November 9, 1983
Kings County, New York, district attorney Elizabeth Holtzman, former congresswoman from Brooklyn and the first female Democrat nominated for a New York Senate seat, lectured on "The Government's Protection of Nazi War Criminals" in the Villard Room.
During her address, Holtzman discussed the case of Klaus Barbie. Barbie, a former Gestapo head in Lyons, France, where he was called “the Butcher of Lyon,” who, instead of being prosecuted with other Nazi war criminals, had been recruited in 1947 by a United States Army counterintelligence detachment. Hiding in Bolivia, Barbie was arrested in January 1983 and extradited to France.
Holtzman claimed that Barbie was not the only Nazi granted a reprieve. There were, she charged, many war criminals residing in the United States and “many never even bothered to change their names or conceal their identities.” Holtzman argued for the prosecution of these former Nazis, saying, “If we protect mass-murderers, where will be ever draw the line?” The Miscellany News

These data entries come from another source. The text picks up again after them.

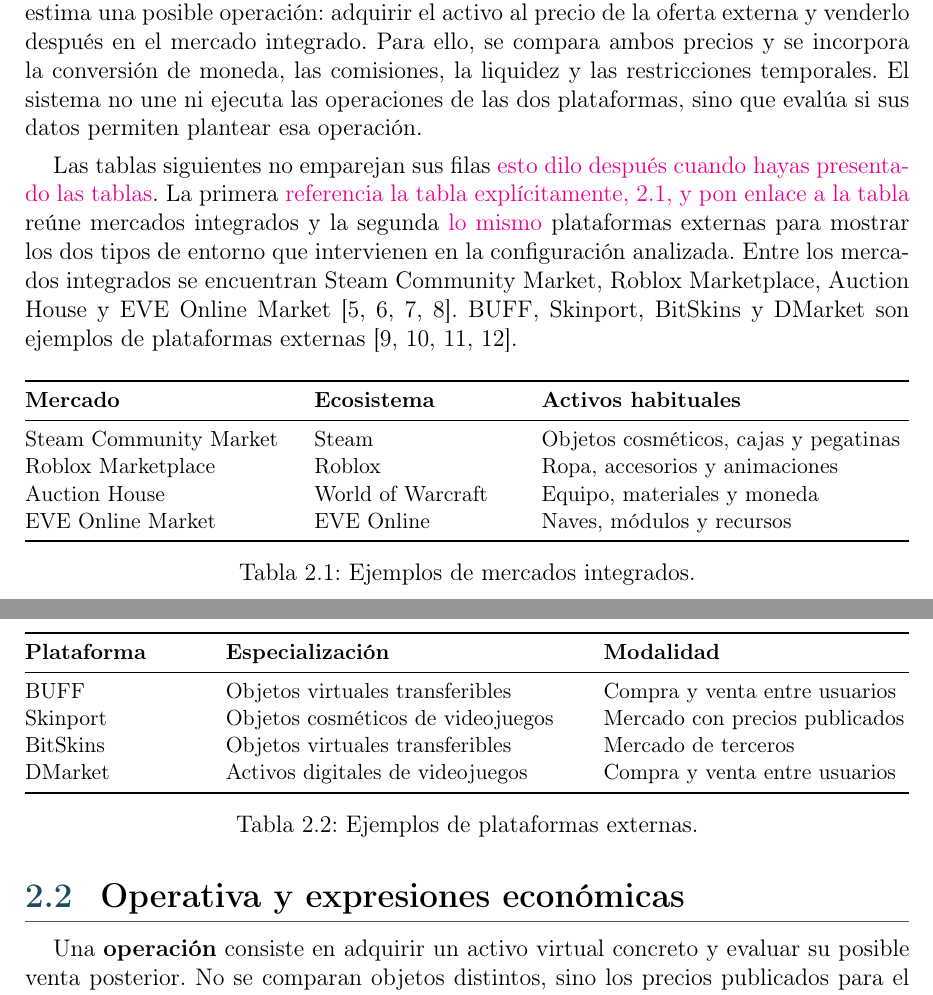
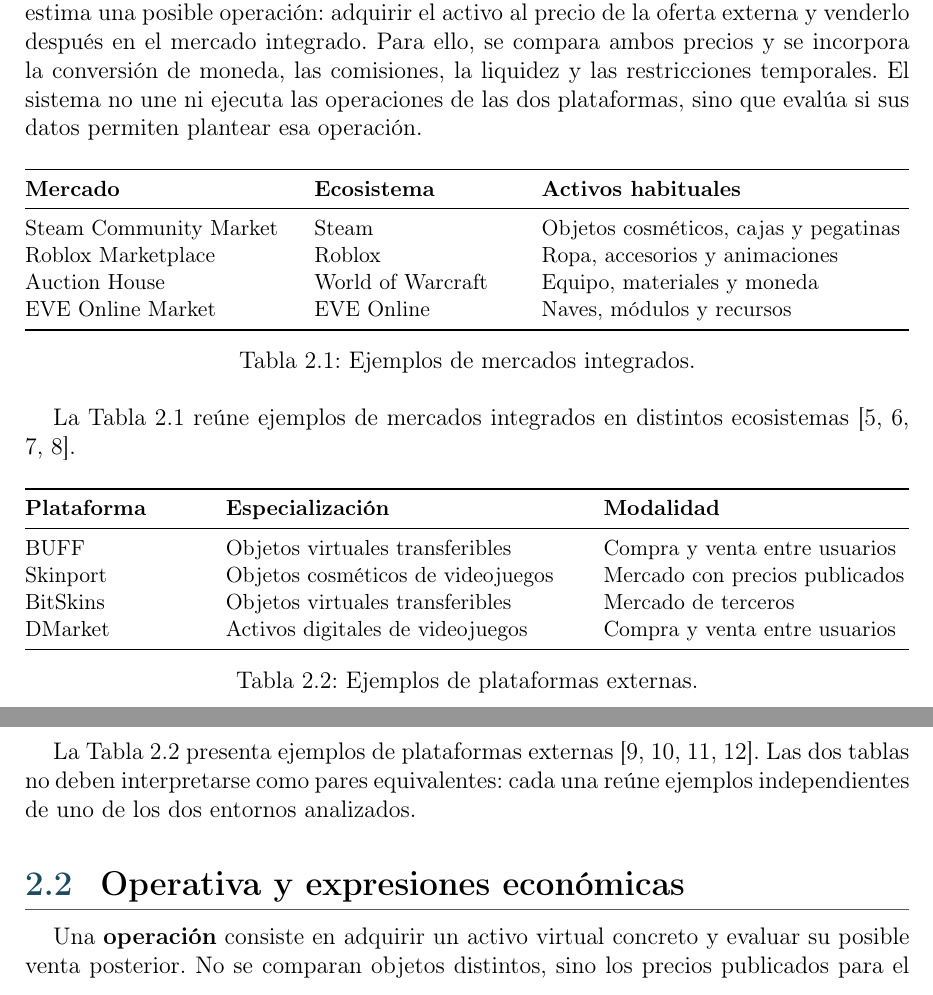
Before and after one commit to STOSKR/TFM-CSFlipper, a LaTeX thesis (TFM/main.tex, which reads TFM/sections/02_marco_teorico.tex): two parts of pages 20 and 21 of 67, joined at a grey line, cut so that both start at the same text. Compiled offline with pdfLaTeX.

Commit message:
docs(tfm): explica tablas por separado

```diff
--- a/TFM/sections/02_marco_teorico.tex
+++ b/TFM/sections/02_marco_teorico.tex
@@ -25,8 +25,6 @@
 
 El análisis parte de que un mismo activo virtual puede aparecer en ambos entornos. El sistema comprueba primero que la oferta publicada en la plataforma externa y el activo disponible en el mercado integrado se refieren al mismo activo virtual. A continuación, se estima una posible operación: adquirir el activo al precio de la oferta externa y venderlo después en el mercado integrado. Para ello, se compara ambos precios y se incorpora la conversión de moneda, las comisiones, la liquidez y las restricciones temporales. El sistema no une ni ejecuta las operaciones de las dos plataformas, sino que evalúa si sus datos permiten plantear esa operación.
 
-Las tablas siguientes no emparejan sus filas \textcolor{magenta}{esto dilo después cuando hayas presentado las tablas}. La primera \textcolor{magenta}{referencia la tabla explícitamente, 2.1, y pon enlace a la tabla} reúne mercados integrados y la segunda \textcolor{magenta}{lo mismo} plataformas externas para mostrar los dos tipos de entorno que intervienen en la configuración analizada. Entre los mercados integrados se encuentran Steam Community Market, Roblox Marketplace, Auction House y EVE Online Market \cite{steamMarketFAQ,robloxMarketplace,blizzardAuctionHouse,eveMarketOrders}. BUFF, Skinport, BitSkins y DMarket son ejemplos de plataformas externas \cite{buffMarketplace,skinportItemsApi,bitskinsMarketplace,dmarketMarketplace}.
-
 \begin{table}[htbp]
 \centering
 \small
@@ -44,7 +42,7 @@
 \label{tab:mercados-integrados}
 \end{table}
 
-
+La Tabla~\ref{tab:mercados-integrados} reúne ejemplos de mercados integrados en distintos ecosistemas \cite{steamMarketFAQ,robloxMarketplace,blizzardAuctionHouse,eveMarketOrders}.
 
 \begin{table}[htbp]
 \centering
@@ -63,6 +61,7 @@
 \label{tab:plataformas-externas}
 \end{table}
 
+La Tabla~\ref{tab:plataformas-externas} presenta ejemplos de plataformas externas \cite{buffMarketplace,skinportItemsApi,bitskinsMarketplace,dmarketMarketplace}. Las dos tablas no deben interpretarse como pares equivalentes: cada una reúne ejemplos independientes de uno de los dos entornos analizados.
 \section{Operativa y expresiones económicas}
 
 Una \textbf{operación} consiste en adquirir un activo virtual concreto y evaluar su posible venta posterior. No se comparan objetos distintos, sino los precios publicados para el mismo activo virtual en dos entornos. \textcolor{magenta}{cuando dices dos entornos, ¿te refieres a dos plataformas externas? o a una plataforma y un mercado integrado?? ACLARAR}
```
Also changed, not shown: TFM/main.pdf.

Klause Barbie was put on trial in 1984, and on July 4, 1987, he was sentenced to life imprisonment for crimes against humanity.